Works Cited
1. Bottigheimer, Ruth B. "Folk Tales and Fairy Tales." Europe, 1450 to 1789: Encyclopedia
of the Early Modern World. 2004. Encyclopedia.com. 24 Oct. 2011
.
2. Carroll, Lewis.
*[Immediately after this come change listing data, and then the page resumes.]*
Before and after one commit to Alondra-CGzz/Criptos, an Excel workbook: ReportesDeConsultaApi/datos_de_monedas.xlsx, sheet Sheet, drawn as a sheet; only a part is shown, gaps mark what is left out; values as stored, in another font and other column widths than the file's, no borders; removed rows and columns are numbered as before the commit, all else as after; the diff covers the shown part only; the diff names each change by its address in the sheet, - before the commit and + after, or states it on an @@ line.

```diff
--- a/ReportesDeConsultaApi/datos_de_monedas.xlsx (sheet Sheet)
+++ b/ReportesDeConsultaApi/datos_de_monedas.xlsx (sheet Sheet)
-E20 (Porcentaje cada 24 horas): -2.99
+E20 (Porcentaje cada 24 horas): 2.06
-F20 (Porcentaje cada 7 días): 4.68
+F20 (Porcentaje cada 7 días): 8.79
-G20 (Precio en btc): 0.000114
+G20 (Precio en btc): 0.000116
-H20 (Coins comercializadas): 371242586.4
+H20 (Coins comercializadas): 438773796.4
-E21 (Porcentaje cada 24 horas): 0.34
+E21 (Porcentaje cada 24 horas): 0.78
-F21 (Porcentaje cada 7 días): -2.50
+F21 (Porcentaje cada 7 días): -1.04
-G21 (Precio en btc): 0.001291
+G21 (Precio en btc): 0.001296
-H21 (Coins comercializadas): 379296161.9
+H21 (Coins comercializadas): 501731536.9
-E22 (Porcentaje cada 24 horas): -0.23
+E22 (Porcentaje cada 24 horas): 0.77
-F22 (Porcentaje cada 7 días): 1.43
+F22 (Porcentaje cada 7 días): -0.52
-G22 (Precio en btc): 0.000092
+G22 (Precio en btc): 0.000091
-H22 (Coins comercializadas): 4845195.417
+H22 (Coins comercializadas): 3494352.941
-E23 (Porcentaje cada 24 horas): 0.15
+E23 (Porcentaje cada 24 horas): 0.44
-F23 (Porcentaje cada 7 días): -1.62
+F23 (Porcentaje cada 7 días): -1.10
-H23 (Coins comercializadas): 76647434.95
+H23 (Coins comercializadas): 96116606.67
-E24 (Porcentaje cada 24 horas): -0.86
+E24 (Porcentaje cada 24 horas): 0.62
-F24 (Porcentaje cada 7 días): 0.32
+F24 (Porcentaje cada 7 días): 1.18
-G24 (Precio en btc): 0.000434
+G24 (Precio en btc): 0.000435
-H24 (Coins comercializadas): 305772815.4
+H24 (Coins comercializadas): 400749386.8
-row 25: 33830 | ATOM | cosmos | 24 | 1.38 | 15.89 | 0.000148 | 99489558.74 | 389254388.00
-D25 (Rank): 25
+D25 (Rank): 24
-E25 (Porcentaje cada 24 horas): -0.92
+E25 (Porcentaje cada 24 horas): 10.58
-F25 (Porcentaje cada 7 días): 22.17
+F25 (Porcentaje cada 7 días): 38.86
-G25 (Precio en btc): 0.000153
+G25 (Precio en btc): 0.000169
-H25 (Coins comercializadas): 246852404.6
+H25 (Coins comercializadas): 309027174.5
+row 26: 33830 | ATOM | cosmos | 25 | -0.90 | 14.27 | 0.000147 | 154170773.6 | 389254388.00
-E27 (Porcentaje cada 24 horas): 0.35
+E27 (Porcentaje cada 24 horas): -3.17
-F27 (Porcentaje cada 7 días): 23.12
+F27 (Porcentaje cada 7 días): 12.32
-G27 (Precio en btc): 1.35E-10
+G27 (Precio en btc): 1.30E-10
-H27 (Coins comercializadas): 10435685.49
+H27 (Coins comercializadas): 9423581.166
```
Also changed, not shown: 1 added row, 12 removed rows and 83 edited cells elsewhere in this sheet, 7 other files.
Alice's Adventures in Wonderland; And, Through the Looking-Glass.
New York: Penguin, 2010. Print.
3. Green, Thomas A. "Epic Laws." Folklore: An Encyclopedia of Beliefs, Customs, Tales,
Music, and Art. Vol. 1. American Libraries, 1997. 225-27. Print. 4.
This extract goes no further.